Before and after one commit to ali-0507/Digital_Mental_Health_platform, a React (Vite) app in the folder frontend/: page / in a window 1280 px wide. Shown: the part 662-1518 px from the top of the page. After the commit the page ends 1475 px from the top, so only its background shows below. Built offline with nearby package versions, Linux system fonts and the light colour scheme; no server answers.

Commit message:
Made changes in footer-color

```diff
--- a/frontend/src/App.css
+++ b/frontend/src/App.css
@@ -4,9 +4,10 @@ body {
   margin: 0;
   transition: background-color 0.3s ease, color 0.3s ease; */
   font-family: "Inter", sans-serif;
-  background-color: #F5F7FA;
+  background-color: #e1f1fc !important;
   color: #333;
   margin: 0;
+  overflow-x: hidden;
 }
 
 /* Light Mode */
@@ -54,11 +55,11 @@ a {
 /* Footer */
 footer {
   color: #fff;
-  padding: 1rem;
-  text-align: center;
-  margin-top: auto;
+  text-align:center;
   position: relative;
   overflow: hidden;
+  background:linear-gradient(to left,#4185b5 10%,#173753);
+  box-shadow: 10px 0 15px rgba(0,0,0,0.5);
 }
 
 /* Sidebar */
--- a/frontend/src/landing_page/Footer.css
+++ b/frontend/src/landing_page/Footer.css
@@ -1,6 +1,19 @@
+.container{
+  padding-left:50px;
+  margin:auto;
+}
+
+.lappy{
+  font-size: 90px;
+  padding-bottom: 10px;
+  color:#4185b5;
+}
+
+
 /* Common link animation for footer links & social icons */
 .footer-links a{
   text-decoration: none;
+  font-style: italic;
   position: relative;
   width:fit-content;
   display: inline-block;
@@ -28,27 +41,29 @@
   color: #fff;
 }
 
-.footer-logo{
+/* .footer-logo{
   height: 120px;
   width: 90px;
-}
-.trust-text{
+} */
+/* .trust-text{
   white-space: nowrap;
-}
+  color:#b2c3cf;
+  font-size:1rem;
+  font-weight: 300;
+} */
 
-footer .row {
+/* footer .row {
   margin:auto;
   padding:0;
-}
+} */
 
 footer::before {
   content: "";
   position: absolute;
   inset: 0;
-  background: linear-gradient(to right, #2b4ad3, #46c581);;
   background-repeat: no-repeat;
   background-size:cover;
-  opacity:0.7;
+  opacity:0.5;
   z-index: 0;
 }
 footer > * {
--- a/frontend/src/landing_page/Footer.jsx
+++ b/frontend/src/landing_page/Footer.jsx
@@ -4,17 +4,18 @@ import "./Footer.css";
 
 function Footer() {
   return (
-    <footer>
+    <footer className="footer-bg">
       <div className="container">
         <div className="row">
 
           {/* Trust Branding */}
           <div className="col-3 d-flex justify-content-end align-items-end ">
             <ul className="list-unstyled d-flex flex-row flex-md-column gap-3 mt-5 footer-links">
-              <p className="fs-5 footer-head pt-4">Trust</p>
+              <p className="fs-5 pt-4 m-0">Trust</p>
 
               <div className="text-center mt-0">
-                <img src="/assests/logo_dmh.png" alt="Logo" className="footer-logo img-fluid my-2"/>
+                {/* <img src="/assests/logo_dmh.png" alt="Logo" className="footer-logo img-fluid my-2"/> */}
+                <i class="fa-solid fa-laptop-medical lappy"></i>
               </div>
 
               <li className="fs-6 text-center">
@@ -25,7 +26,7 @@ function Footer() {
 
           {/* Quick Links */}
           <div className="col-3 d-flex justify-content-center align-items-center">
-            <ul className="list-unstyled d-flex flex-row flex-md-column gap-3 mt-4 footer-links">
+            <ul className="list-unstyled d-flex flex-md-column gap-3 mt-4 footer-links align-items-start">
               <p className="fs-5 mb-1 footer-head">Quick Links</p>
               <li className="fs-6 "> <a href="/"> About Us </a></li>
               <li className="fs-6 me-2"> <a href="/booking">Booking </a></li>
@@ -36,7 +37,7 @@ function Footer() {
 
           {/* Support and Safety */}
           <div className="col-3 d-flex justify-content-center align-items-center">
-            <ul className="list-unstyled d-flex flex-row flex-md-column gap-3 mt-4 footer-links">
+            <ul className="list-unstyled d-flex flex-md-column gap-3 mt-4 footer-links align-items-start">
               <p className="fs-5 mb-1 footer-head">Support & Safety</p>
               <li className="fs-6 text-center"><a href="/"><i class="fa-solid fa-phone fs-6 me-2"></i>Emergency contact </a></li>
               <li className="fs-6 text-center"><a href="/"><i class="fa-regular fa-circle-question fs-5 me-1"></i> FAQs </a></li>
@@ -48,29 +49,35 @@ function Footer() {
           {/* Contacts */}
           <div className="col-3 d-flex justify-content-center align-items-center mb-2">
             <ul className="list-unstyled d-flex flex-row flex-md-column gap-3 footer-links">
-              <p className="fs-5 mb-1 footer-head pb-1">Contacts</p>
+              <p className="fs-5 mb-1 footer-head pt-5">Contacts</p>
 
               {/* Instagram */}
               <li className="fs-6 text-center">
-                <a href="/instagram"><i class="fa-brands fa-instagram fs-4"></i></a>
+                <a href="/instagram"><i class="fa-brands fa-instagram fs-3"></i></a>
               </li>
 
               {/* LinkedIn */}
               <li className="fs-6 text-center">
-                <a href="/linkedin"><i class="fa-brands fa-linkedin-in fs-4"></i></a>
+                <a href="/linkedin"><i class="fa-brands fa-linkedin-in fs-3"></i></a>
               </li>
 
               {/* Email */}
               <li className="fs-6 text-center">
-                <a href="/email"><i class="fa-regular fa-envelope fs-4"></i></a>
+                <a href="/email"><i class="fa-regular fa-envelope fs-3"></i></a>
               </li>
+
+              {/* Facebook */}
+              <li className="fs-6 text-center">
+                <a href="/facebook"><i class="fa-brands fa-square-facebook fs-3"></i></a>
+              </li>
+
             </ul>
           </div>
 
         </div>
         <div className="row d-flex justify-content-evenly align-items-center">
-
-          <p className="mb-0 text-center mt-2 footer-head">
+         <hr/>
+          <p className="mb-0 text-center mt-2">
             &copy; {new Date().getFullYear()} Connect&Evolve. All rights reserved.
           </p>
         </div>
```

### Problem requirements
Go through the data and copy every line that includes "margin".

### Response for this exercise
   margin: 0;
   margin: 0;
-  margin-top: auto;
+  margin:auto;
   margin:auto;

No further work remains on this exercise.